"We have successfully demonstrated the feasibility of producing functional circuits and ultra-dense SRAM cells at the 45 nm node," said Alliance chief technology officers Claudine Simson, Freescale Semiconductor; Rene Penning de Vries, Philips Semiconductor, and Laurent Bosson, STMicroelectronics.
The Crolles2 wafer fabrication line is currently running pilot production of 90 nm CMOS devices on 300 mm wafers and is on target to prototype 65 nm CMOS during 2005. The alliance executives said their 45 nm achievements “are a vital stepping stone toward future generation high-volume process technologies.”
With each new generation of process technology, engineers have typically reduced area by a factor of two. But as process geometries are reduced and oxide layers get thinner, the control of leakage currents becomes a greater challenge. To meet the challenge, the Crolles2 alliance is evaluating the extension of conventional CMOS process technology to produce SRAM cells at 45 nm while achieving the necessary cell and transistor performance.

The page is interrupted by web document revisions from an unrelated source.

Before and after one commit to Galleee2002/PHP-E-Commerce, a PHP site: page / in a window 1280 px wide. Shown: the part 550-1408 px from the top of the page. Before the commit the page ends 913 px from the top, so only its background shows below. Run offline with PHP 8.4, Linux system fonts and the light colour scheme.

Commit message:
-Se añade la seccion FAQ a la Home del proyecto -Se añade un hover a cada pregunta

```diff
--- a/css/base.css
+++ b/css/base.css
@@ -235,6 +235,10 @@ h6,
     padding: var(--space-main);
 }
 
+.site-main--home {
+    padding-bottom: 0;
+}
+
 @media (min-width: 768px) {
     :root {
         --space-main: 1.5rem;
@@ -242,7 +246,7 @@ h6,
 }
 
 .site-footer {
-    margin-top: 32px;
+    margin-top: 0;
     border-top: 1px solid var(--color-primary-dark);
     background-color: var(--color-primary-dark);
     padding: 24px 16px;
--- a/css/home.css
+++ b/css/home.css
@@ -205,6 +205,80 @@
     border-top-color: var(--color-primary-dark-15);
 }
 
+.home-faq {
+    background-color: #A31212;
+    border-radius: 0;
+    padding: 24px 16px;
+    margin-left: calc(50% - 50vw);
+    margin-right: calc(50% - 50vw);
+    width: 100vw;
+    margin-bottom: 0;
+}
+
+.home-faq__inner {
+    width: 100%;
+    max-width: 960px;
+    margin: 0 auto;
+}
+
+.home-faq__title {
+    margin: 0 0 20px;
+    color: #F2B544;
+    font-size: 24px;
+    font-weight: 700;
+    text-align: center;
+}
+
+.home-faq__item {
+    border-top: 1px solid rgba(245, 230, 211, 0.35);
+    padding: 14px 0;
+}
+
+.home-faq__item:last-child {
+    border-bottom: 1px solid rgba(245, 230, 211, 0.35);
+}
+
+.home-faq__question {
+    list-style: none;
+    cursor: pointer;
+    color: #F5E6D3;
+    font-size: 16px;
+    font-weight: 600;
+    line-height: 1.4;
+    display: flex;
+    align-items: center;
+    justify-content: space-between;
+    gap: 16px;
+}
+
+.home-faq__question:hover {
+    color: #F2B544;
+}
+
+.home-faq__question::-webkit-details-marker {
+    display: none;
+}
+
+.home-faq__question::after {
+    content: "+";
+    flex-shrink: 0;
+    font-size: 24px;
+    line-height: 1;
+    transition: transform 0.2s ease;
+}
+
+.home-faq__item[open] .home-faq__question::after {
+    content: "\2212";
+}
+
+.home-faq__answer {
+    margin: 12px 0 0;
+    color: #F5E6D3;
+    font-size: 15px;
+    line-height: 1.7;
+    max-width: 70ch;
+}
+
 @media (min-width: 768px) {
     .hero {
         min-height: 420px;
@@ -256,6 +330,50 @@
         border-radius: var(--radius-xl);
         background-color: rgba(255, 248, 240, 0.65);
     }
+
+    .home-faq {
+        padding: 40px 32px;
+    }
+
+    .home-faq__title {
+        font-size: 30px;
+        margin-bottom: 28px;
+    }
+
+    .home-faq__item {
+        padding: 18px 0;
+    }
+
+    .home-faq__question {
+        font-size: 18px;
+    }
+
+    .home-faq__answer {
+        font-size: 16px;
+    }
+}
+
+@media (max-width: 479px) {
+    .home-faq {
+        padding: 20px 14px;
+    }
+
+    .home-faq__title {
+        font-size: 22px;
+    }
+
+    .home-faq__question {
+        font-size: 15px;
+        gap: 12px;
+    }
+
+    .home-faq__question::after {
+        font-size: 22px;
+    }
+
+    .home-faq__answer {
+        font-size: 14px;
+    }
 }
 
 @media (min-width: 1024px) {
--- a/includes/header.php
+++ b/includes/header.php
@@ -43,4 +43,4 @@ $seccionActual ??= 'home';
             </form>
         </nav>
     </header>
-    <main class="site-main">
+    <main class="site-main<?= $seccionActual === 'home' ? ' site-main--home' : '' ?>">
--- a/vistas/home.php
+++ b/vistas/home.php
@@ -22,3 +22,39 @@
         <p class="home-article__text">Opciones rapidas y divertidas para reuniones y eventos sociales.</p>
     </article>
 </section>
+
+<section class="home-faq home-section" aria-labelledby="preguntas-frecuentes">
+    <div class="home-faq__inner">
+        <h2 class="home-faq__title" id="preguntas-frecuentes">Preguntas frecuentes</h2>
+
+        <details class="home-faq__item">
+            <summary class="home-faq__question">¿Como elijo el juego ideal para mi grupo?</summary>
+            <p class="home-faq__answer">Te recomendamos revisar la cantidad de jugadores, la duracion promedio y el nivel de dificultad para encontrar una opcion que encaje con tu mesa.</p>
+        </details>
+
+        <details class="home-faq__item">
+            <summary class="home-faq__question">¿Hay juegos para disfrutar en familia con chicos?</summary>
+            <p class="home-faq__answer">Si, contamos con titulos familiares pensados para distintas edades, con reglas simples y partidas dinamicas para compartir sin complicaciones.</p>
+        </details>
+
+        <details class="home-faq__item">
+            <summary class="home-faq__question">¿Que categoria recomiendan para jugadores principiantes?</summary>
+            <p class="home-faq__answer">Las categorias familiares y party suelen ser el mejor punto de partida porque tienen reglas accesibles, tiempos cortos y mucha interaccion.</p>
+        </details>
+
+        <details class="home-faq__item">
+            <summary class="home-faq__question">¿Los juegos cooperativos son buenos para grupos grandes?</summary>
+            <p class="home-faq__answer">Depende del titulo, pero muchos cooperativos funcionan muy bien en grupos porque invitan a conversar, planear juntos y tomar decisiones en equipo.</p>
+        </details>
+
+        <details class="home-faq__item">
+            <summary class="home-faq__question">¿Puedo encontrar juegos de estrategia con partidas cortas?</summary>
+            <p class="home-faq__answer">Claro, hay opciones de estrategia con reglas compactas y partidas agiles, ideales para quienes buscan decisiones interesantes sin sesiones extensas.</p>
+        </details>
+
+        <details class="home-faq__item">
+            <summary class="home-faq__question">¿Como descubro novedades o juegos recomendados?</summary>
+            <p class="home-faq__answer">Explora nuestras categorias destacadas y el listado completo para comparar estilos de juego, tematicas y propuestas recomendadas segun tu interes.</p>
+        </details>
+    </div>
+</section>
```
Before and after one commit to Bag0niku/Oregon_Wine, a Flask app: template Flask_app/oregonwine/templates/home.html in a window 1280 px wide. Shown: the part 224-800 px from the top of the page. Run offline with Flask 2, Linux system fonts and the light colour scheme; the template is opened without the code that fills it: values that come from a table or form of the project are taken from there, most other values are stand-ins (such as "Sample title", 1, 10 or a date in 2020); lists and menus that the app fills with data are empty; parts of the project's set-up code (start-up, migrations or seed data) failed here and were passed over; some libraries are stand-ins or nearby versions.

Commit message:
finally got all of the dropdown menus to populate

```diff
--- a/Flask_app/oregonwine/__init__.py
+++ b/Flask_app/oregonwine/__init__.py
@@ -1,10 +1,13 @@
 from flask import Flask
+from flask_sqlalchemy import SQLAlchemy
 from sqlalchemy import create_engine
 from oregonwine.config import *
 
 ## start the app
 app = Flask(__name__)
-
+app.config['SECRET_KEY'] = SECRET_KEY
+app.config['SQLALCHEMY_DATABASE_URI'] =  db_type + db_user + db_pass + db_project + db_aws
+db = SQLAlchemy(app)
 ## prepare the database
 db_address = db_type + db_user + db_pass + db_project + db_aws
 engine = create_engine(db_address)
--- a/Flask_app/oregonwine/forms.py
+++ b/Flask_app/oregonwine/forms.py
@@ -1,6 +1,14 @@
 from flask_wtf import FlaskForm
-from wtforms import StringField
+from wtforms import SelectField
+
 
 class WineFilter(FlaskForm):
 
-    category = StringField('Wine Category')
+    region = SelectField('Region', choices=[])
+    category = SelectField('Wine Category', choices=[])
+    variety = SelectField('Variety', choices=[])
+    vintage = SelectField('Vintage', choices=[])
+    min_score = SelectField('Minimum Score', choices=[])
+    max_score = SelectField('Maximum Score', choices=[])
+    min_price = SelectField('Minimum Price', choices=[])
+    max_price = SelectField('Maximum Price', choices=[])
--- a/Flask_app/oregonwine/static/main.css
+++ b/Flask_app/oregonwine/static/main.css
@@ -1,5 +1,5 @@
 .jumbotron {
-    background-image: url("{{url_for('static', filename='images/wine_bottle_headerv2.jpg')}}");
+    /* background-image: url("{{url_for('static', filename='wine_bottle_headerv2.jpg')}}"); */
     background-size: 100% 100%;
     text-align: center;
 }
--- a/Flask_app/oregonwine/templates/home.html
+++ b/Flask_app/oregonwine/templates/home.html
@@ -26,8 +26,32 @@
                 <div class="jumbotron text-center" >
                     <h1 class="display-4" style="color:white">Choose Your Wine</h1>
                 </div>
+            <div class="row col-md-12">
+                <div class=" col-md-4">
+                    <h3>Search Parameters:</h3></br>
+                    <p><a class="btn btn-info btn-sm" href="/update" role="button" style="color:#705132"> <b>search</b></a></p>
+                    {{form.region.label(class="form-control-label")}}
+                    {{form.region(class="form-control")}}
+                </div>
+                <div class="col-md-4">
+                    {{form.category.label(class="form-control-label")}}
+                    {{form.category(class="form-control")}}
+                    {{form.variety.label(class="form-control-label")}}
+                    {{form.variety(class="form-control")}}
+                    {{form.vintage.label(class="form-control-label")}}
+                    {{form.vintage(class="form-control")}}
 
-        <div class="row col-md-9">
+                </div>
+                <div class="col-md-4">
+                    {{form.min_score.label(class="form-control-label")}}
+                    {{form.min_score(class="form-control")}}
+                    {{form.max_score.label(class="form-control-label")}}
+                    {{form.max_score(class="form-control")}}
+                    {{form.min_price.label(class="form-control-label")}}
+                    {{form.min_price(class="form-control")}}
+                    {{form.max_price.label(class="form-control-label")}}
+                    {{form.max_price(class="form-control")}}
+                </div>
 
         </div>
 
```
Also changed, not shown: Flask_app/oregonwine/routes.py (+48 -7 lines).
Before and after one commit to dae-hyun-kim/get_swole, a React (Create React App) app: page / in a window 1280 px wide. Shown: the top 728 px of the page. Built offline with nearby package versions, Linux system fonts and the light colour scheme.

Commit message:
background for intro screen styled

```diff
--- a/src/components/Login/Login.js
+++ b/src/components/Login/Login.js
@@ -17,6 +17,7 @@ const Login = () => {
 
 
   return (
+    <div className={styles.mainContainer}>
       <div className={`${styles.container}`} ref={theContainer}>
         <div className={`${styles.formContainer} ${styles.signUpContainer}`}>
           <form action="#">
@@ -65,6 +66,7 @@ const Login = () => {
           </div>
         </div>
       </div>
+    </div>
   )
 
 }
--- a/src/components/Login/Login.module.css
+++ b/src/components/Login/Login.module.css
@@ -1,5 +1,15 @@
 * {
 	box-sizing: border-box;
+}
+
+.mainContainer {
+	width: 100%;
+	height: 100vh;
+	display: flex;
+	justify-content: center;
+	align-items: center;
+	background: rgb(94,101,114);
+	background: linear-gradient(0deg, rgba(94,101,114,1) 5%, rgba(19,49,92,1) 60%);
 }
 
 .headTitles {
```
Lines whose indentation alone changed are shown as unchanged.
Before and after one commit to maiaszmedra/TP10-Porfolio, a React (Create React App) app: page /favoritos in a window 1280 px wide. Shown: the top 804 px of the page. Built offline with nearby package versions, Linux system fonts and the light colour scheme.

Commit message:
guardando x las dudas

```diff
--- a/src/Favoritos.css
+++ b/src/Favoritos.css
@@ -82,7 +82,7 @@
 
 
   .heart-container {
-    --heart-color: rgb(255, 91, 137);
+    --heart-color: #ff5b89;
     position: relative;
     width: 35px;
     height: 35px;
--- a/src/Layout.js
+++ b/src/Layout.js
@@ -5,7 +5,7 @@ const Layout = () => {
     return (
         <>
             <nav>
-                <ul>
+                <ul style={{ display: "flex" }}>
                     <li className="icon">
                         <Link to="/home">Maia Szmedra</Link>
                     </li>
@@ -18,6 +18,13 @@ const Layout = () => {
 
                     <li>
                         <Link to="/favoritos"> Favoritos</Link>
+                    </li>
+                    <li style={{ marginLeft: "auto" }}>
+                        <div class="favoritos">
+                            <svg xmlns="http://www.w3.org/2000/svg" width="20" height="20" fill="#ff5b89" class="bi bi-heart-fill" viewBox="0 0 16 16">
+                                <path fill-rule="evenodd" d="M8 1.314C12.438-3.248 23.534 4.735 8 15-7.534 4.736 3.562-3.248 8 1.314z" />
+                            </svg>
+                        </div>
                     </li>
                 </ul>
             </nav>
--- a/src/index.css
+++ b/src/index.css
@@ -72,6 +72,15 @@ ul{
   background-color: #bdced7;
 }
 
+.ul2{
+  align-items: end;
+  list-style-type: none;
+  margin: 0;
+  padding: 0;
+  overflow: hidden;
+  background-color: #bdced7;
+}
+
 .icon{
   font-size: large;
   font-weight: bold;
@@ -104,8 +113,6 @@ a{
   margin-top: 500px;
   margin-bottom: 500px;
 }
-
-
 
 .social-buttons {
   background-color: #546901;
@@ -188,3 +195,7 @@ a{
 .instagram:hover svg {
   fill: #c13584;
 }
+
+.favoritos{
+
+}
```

Alliance engineers have developed a process that uses existing materials and process flows, maximizing the re-use of technology modules. Scientists at Crolles also are evaluating other solutions, including metal-gate technology and the use of high-k dielectric, which are technically more complex and less mature than standard CMOS logic processes.